I’ve just returned home an hour ago and opened up my snail mail. One of the envelopes contained the most stylish gadget I have ever received so far:


A notebook made out of paper.

I received this kewl device from Dada Mbuzi (also known as Kikuyumbuzi) – her sister made this very nice and eco-effective version of a notebook upon seeing Kikuyumbuzi working on her own Fujitsu-Siemens Amilo. Since she knows about my desire to get my hands on a new notebook (I sold my 400 MHz/128MB/4,3GB Acer from 1999 the other day), she consequently sent this to me.

A big ASANTE SANA to Kikuyumbuzi for providing me with this nini. I will start telling you more about it as soon as I find the power switch on it…

Home Sweet Home


<< Specifications: About 320sf, 12′ x 16′ x 16′

This picture shows the 12′ x 16′ cross gable with optional cedar siding and a gothic gable window. The Walker interior has a dining booth, full bath, four burner range, cast iron gas stove, a large bedroom with a desk and over 200 cubic feet of storage. >>
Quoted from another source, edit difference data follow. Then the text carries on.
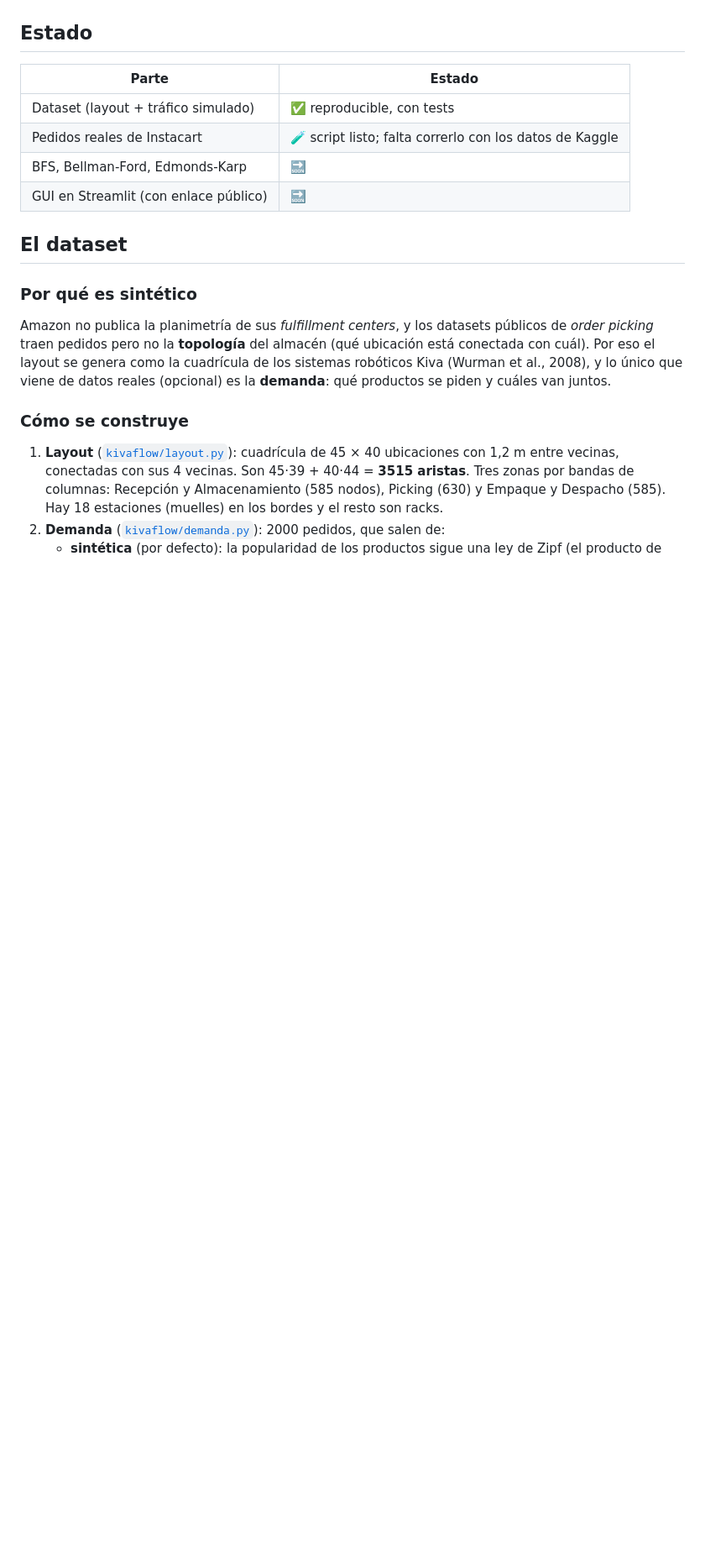
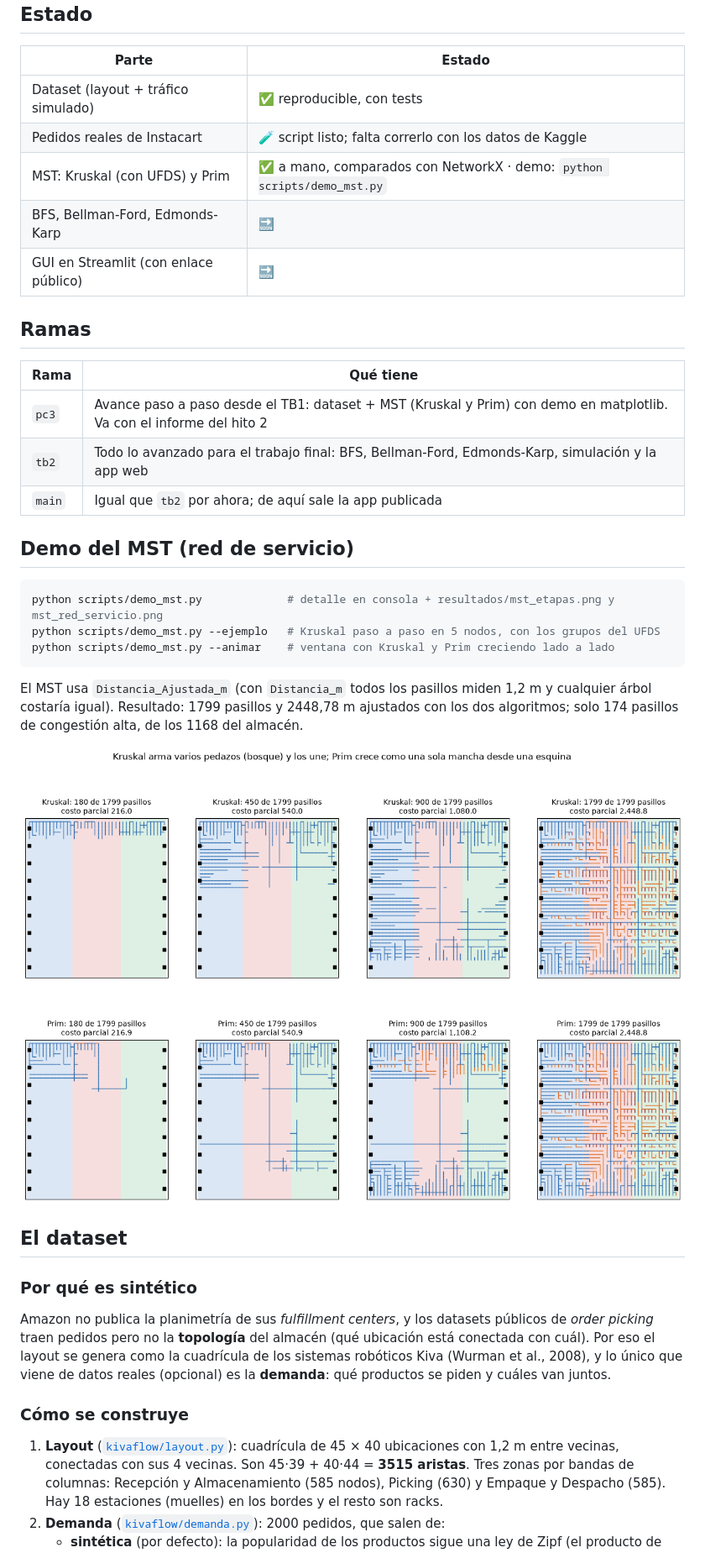
Before and after one commit to YhoshuaCZ/kivaflow, a Markdown page: README.md, the part around the change. Shown at 84% size. GitHub-like rendering; blank space fills up the shorter version.

Commit message:
docs: explain branches and how to run the MST demo

````diff
--- a/README.md
+++ b/README.md
@@ -12,8 +12,29 @@ Proyecto del curso **Complejidad Algorítmica (1ACC0184)**, Universidad Peruana
 |---|---|
 | Dataset (layout + tráfico simulado) | ✅ reproducible, con tests |
 | Pedidos reales de Instacart | 🧪 script listo; falta correrlo con los datos de Kaggle |
+| MST: Kruskal (con UFDS) y Prim | ✅ a mano, comparados con NetworkX · demo: `python scripts/demo_mst.py` |
 | BFS, Bellman-Ford, Edmonds-Karp | 🔜 |
 | GUI en Streamlit (con enlace público) | 🔜 |
+
+## Ramas
+
+| Rama | Qué tiene |
+|---|---|
+| `pc3` | Avance paso a paso desde el TB1: dataset + MST (Kruskal y Prim) con demo en matplotlib. Va con el informe del hito 2 |
+| `tb2` | Todo lo avanzado para el trabajo final: BFS, Bellman-Ford, Edmonds-Karp, simulación y la app web |
+| `main` | Igual que `tb2` por ahora; de aquí sale la app publicada |
+
+## Demo del MST (red de servicio)
+
+```bash
+python scripts/demo_mst.py             # detalle en consola + resultados/mst_etapas.png y mst_red_servicio.png
+python scripts/demo_mst.py --ejemplo   # Kruskal paso a paso en 5 nodos, con los grupos del UFDS
+python scripts/demo_mst.py --animar    # ventana con Kruskal y Prim creciendo lado a lado
+```
+
+El MST usa `Distancia_Ajustada_m` (con `Distancia_m` todos los pasillos miden 1,2 m y cualquier árbol costaría igual). Resultado: 1799 pasillos y 2448,78 m ajustados con los dos algoritmos; solo 174 pasillos de congestión alta, de los 1168 del almacén.
+
+![Cómo crece el árbol con Kruskal y con Prim](resultados/mst_etapas.png)
 
 ## El dataset
 
````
I somehow like this small house :-)

QRV 4 Louisiana

Ever wondered about the National Guard / Police in Lousiana and the on-going rescue operations?

I don’t know about the States (=> it is forbidden to listen to police/fire department/rescue/etc. radio communications (BOS) on 4m and 2m band over in Germany), but someone hooked up a radio scanner to the net some years ago and now we’re able to follow the radio communication of the National Guard over in Louisiana. As far as I hear it now, their communication seems to be quite disciplined.
Of course there are many more radio scanners online. I especially like those VHF ones for they usually cover local radio traffic. Nice!

…And the internet is one of the reasons why my interest in amateur radio/ham radio stopped way back in 1996 when I first got online. Next time I am in Kenya, I’ll take my HF/VHF/UHF radio scanner with me and look for a nice, high alltitude shamba in Limuru where I’ll put up my antennas :-)

73s de jke

The African Hacker

An interesting story about a coder in Accra, Ghana:

<< Besides being compact, his programs also write frequently to disk, reducing the chances of losing data if power is lost, as it often is. Because Internet connectivity remains relatively expensive, his programs also work offline as much as possible. And to combat the rampant piracy, beta versions of software rarely leave Soft’s premises, finished products don’t have an autoinstall function (you need a Soft technician to launch them), and batches of bug fixes are often delivered individually to customers rather than generally released. (…)
Software vendors doing business in Africa constantly battle technological ignorance. (…) >>

This is SO true…not only on the African Continent…

<< Ghana’s* educational system is exceedingly theoretical and designed to train people to manage, say, a Mercedes dealership rather than to build a Mercedes," Chinery-Hesse says. "What we require is more practical education. >>

* = Ghana, Germany, … you name it, same problems everywhere. Imagine I had to learn FORTRAN for my studies in civil engineering. Why? Because it is a) simple, b) shows the structure behind coding and most importantly c) the prof only knows Fortran as a programming language. C++? Visual Basic? No chance!

[found via: cyrusfarivar.com]